To quote a wise man. . .
“Play is the highest form of research.”
? We’re game.
What’s more? Interactive play is one of the best ways for children to bond with their parents—as well as learn more about the world around them.
Ready to get busy playing and learning with your little ones?
Here is what you need to know about play by age.
How to play: Ages <1
Reading is one of the best ways to play with your baby, and it will set a pattern for a love of books that will last her lifetime.
Don’t worry if it doesn’t seem like your baby “gets” books at first—the colorful images and hearing your soothing voice will create a positive connotation that will stick with her when she’s old enough to turn the pages.
Try this: Find a comfortable spot and help her turn the pages of a tactile book. Take a moment to help her engage with each page, feeling the different textures and pointing out shapes and colors. Be sure to limit other sound distractions as much as possible to help her focus.
How to play: Ages 1-2
Forget the rules—baby and toddler play is all about helping the child to explore. Building with blocks, putting together simple puzzles, jamming out on drums or bells, and even just running around the backyard are great ways to bond and instill confidence in little ones.
Try this: Stage a nature walk on your street. Let your child jump in puddles, point out birds, and examine leaves and flowers up close. (Getting dirty is highly encouraged. Your little one will adore it—and you.)
How to play: Ages 3-4
Get creative!
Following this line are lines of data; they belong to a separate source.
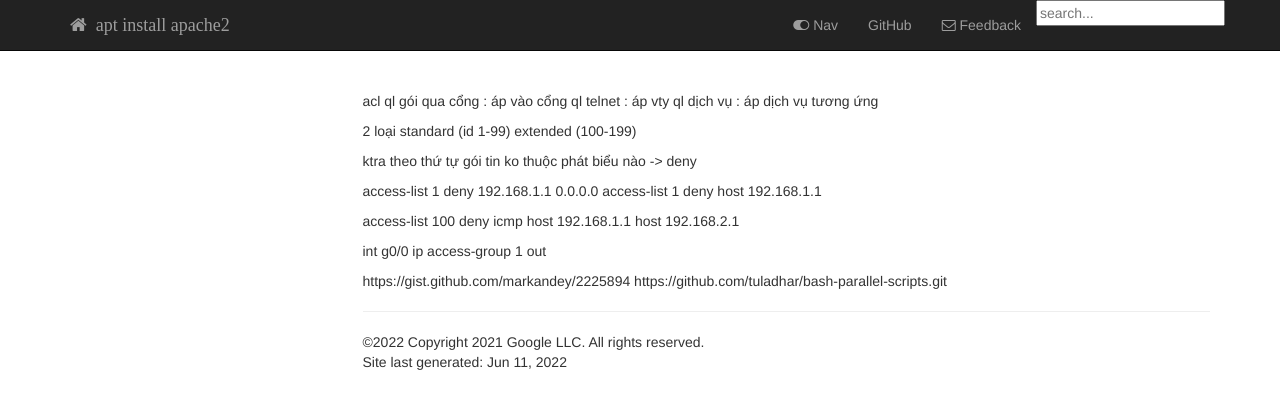
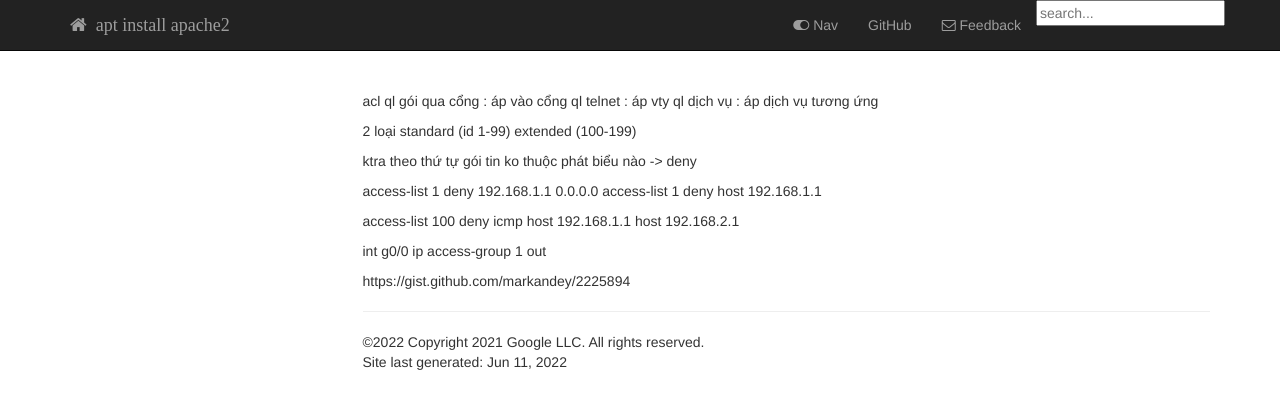
Before and after one commit to aptinstallapache2/aptinstallapache2.github.io, a Jekyll site: the page built from pages/CCNA/ACL.md, in a window 1280 px wide. Shown: the top 409 px of the page. Built offline with Jekyll 4.4.1, drawn with Linux system fonts in a browser that asks for light colours; nearby versions of some CDN libraries; our own code applies the rules of GitHub Pages for plain Markdown files; library files that are not in the unit come from our copies; comment, search, counter and statistics services are not loaded; part of the change alters nothing that is shown.

Commit message:
Update ACL.md

```diff
--- a/pages/CCNA/ACL.md
+++ b/pages/CCNA/ACL.md
@@ -20,4 +20,3 @@ int g0/0
 ip access-group 1 out
 
 https://gist.github.com/markandey/2225894
-https://github.com/tuladhar/bash-parallel-scripts.git
```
Young children need creative and pretend play to broaden their understanding of themselves and start to develop complex thinking skills. Keep a stocked dress-up box for costumed adventures around the house and introduce easy board games appropriate for their age. Admit it—you used to rock Pretty Pretty Princess. You’re the queen of the castle now, so show them how it’s done.
Try this: Save a large cardboard box from your most recent Amazon delivery and let your child loose with a box of crayons. Will they turn it into a rocket ship? Plan your take-off!
How to play: Ages 5 +
Choose activities that enhance conversation and creative interactive moments like gaming with your older children. Games played on the Wii U console or a hand-held Nintendo 3DS system create moments for teamwork and conversation when you teach your children to play the games you remember from childhood.
Try this: Turn rescuing the princess into a teaching moment. After playing, discuss the benefits of helping others—even when doing so may be a challenge. Take that, Bowser.
Here are AAP screen time guidelines for children:
Under 2: Recent updates to the AAP guidelines now suggest that parents avoid screen time for kids under age 2, but also note that, “the more media engender live interactions, the more educational value they may hold (e.g., a toddler chatting by video with a parent who is traveling).”
Over 2: For older children, even “high quality” screen time should be kept to one to two hours per day.
How can I make my child’s screen time “high quality”?
In short, when it’s interactive. Screen time that comes closer to real-life interactions (or, better yet, promotes real-life interactions) is superior to passive viewing. To make screen time more interactive, engage your child as they watch or play through conversation or by incorporating physical objects that they see on screen.
How can I make gaming time more interactive?
Playing a game on a board or a screen can both present opportunities for conversation. Use the game as an opportunity to teach children about taking turns, following the rules, playing fair, and cooperation. Arizona State University researchers have found that sharing the experience of gaming can strengthen bonds and help you connect to kids on their level as they learn. Plus, you know you’ve missed Mario and the gang!
You’ve got this, mama. Let’s play!